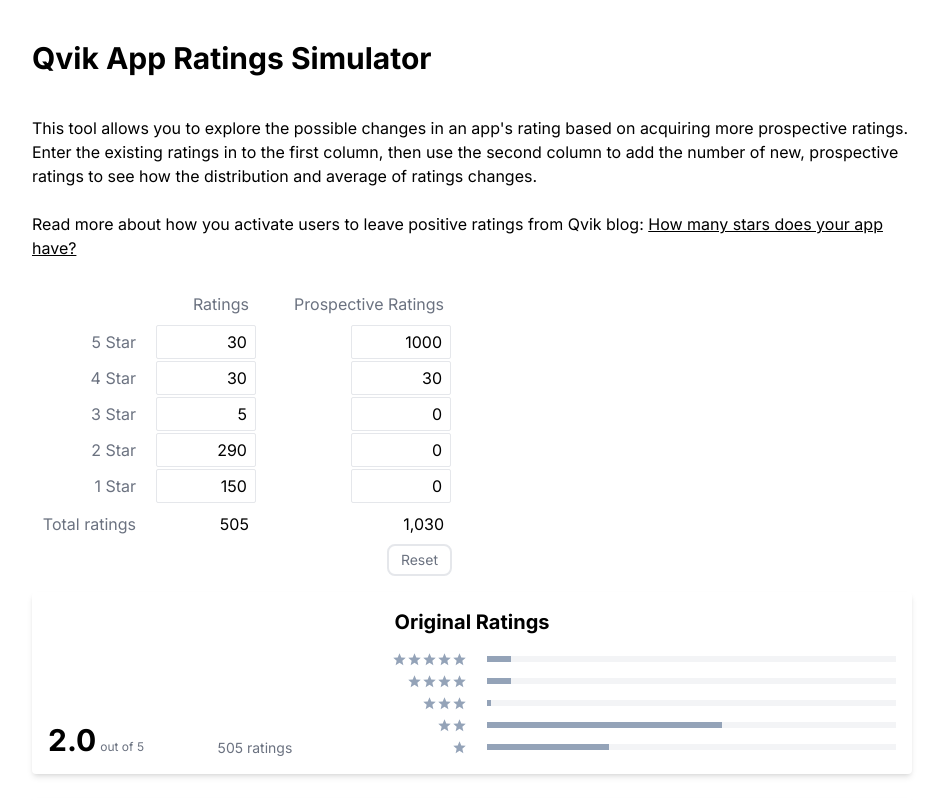
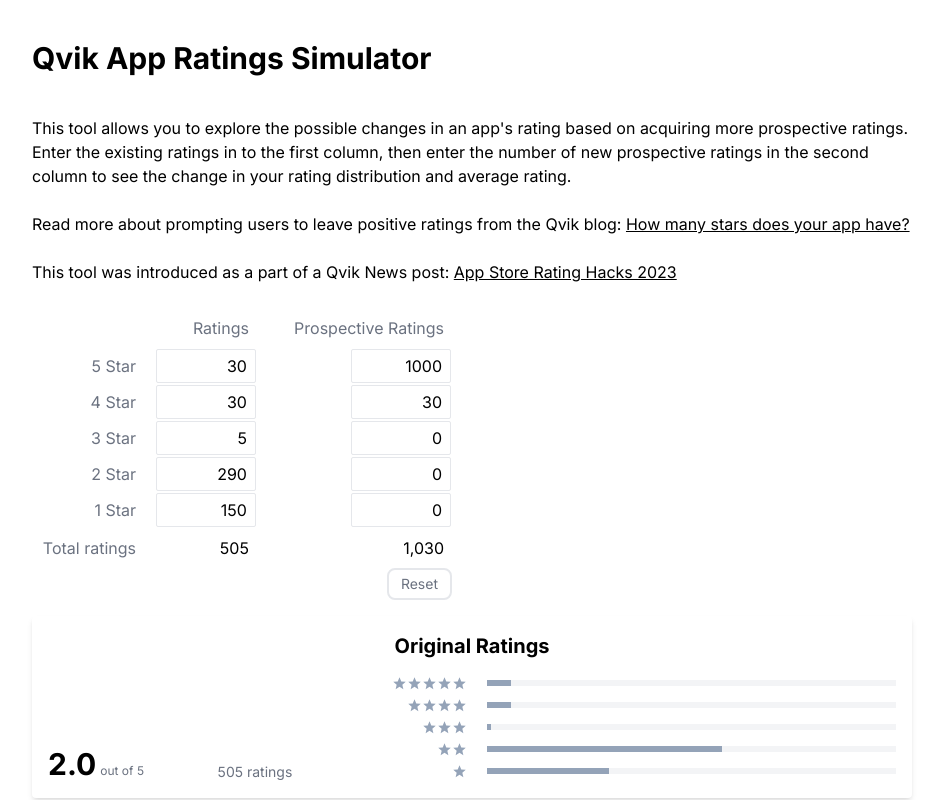
Before and after one commit to qvik/ratings-simulator, a React (Vite) app: page / in a window 1280 px wide. Shown: the top 800 px of the page, without its empty margins (168-1110 px from the left). Built offline with nearby package versions, Linux system fonts and the light colour scheme.

Commit message:
fix: Update intro text

```diff
--- a/src/App.tsx
+++ b/src/App.tsx
@@ -101,13 +101,13 @@
       <p className="mb-6">
         This tool allows you to explore the possible changes in an app's rating
         based on acquiring more prospective ratings. Enter the existing ratings
-        in to the first column, then use the second column to add the number of
-        new, prospective ratings to see how the distribution and average of
-        ratings changes.{' '}
+        in to the first column, then enter the number of new prospective ratings
+        in the second column to see the change in your rating distribution and
+        average rating.
       </p>
       <p className="mb-6">
-        Read more about how you activate users to leave positive ratings from
-        Qvik blog:{' '}
+        Read more about prompting users to leave positive ratings from the Qvik
+        blog:{' '}
         <a
           className="underline"
           href="https://qvik.com/news/how-many-stars-does-your-app-have/"
@@ -115,8 +115,16 @@
         >
           How many stars does your app have?
         </a>
-        {/* {' '}
-        and TODO: next post */}
+      </p>
+      <p className="mb-6">
+        This tool was introduced as a part of a Qvik News post:{' '}
+        <a
+          className="underline"
+          href="https://qvik.com/news/app-store-rating-hacks-2023/"
+          target={'_blank'}
+        >
+          App Store Rating Hacks 2023
+        </a>
       </p>
       <div className={'flex flex-col mb-2 max-w-[420px]'}>
         <RatingsForm
```
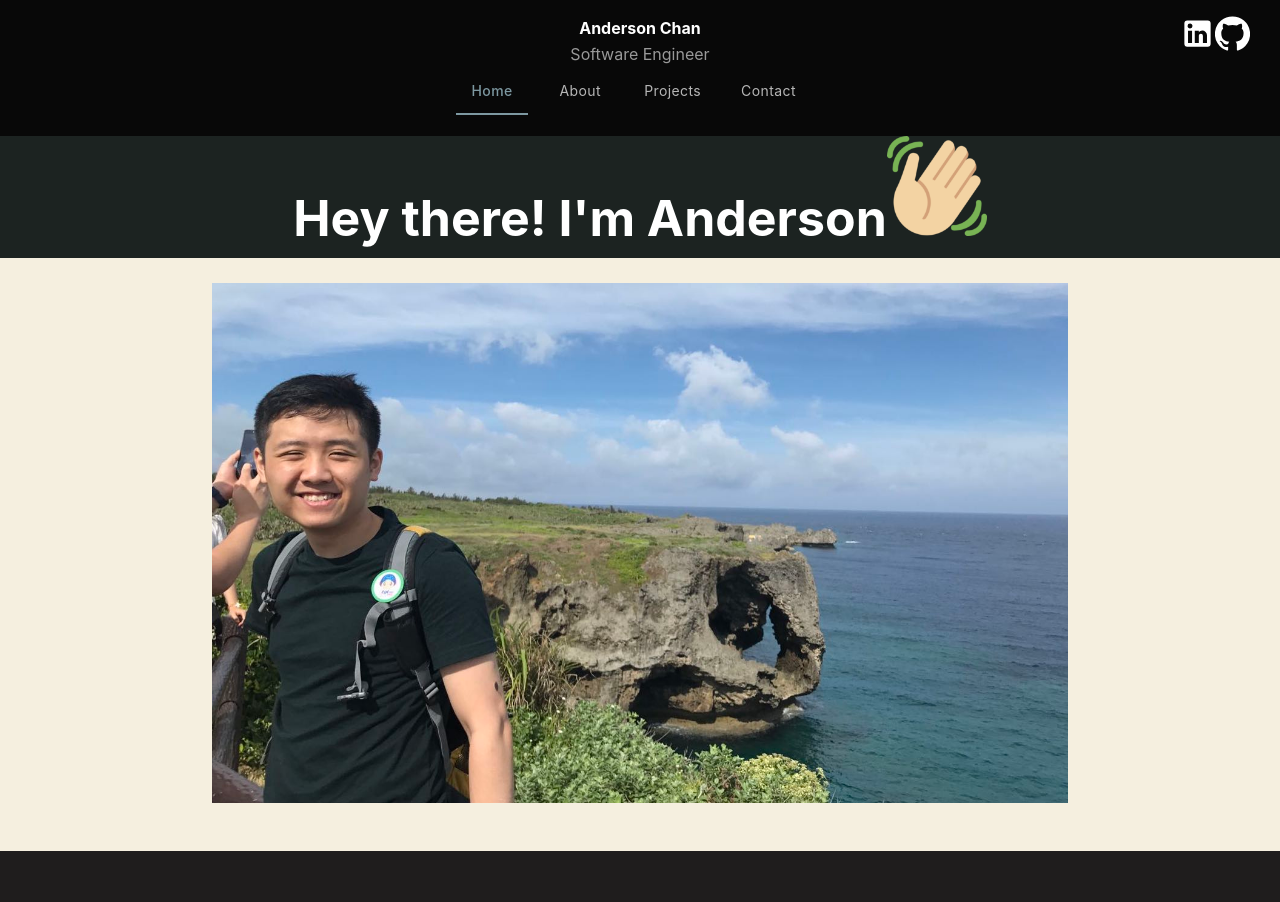
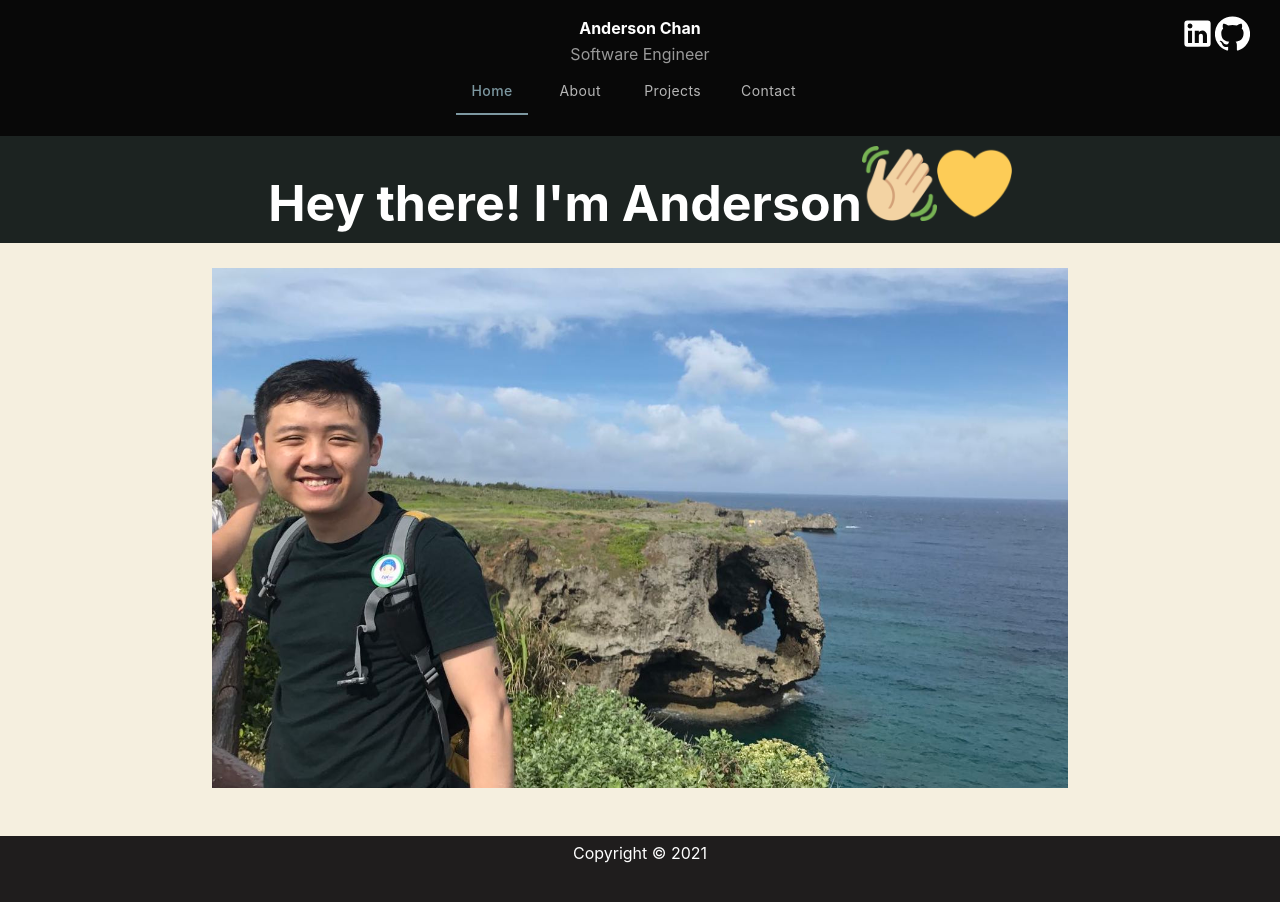
Before and after one commit to ac4574/Portfolio, a Next.js app: page / in a window 1280 px wide. Shown: the top 902 px of the page. After the commit the page ends 872 px from the top, so only its background shows below. Built offline with nearby package versions, Linux system fonts and the light colour scheme.

Commit message:
added footer

```diff
--- /dev/null
+++ b/components/Footer.tsx
@@ -0,0 +1,5 @@
+import React from 'react'
+
+export default function Footer() {
+  return <div id="footer">Copyright © 2021</div>
+}
--- a/components/Home.tsx
+++ b/components/Home.tsx
@@ -5,7 +5,8 @@ export default function Home() {
     <div className="home">
       <div className="hello">
         Hey there! I'm Anderson
-        <img src="wave.png" alt="" />
+        <img src="wave.png" alt="wave" />
+        <img src="yellow-heart.png" alt="heart" />
       </div>
       <div className="home-pic">
         <img src="prof2.jpg" alt="" />
@@ -28,9 +29,10 @@ export default function Home() {
             background-color: #1c2321;
             width: 100%;
             margin-bottom: 0.5em;
+            padding-top: 0.2em;
           }
           .hello img {
-            height: 2em;
+            height: 1.5em;
           }
           .home-pic {
             display: flex;
--- a/components/Layout.jsx
+++ b/components/Layout.jsx
@@ -6,6 +6,7 @@ import Projects from './Projects'
 import About from './About'
 import Contact from './Contact'
 import Home from './Home'
+import Footer from './Footer'
 
 
 export default function Layout({ children }) {
@@ -30,24 +31,22 @@ export default function Layout({ children }) {
           <link rel="icon" href="/favicon.ico" />
       </Head>
       <div id="header">
-        {/* <Header /> */}
-        {/* <hr/> */}
         <Navbar value={value} setValue={setValue}/>
-        <main>{children}</main>
+        {/* <main>{children}</main> */}
       </div>
       {value === 'home' ? <Home/> : ''}
       {value === 'about' ? <About/> : ''}
       {value === 'projects' ? <Projects/> : ''}
       {value === 'contact' ? <Contact/> : ''}
-
+      <Footer />
       <style jsx>
       {`
         #page-container {
           position: relative;
-          min-height: 100vh;
+          min-height: auto;
           width: 100%;
           padding-top: 8.5em;
-          padding-bottom: 12rem;
+          // padding-bottom: 12rem;
         }
         #header {
           width: 100vw;
--- a/pages/index.tsx
+++ b/pages/index.tsx
@@ -4,11 +4,8 @@ export default function HomePage() {
   return (
     <>
       <Head>
-        <title>My Portfolio</title>
-        <meta
-          name="og:title"
-          content="???"
-        />
+        <title>Anderson Chan</title>
+        <meta name="og:title" content="???" />
       </Head>
     </>
   )
--- a/styles/global.css
+++ b/styles/global.css
@@ -21,3 +21,8 @@ body {
 * {
   box-sizing: border-box;
 }
+
+#footer {
+  text-align: center;
+  padding: 5px;
+}
```
Also changed, not shown: public/yellow-heart.png (added), 1 other file (tests, documents, lock files or other folders).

- What is expected -
In the entries above, find each line with the word "className" and show it.

- Your response -
       <p className="mb-6">
       <p className="mb-6">
           className="underline"
+      <p className="mb-6">
+          className="underline"
       <div className={'flex flex-col mb-2 max-w-[420px]'}>
     <div className="home">
       <div className="hello">
       <div className="home-pic">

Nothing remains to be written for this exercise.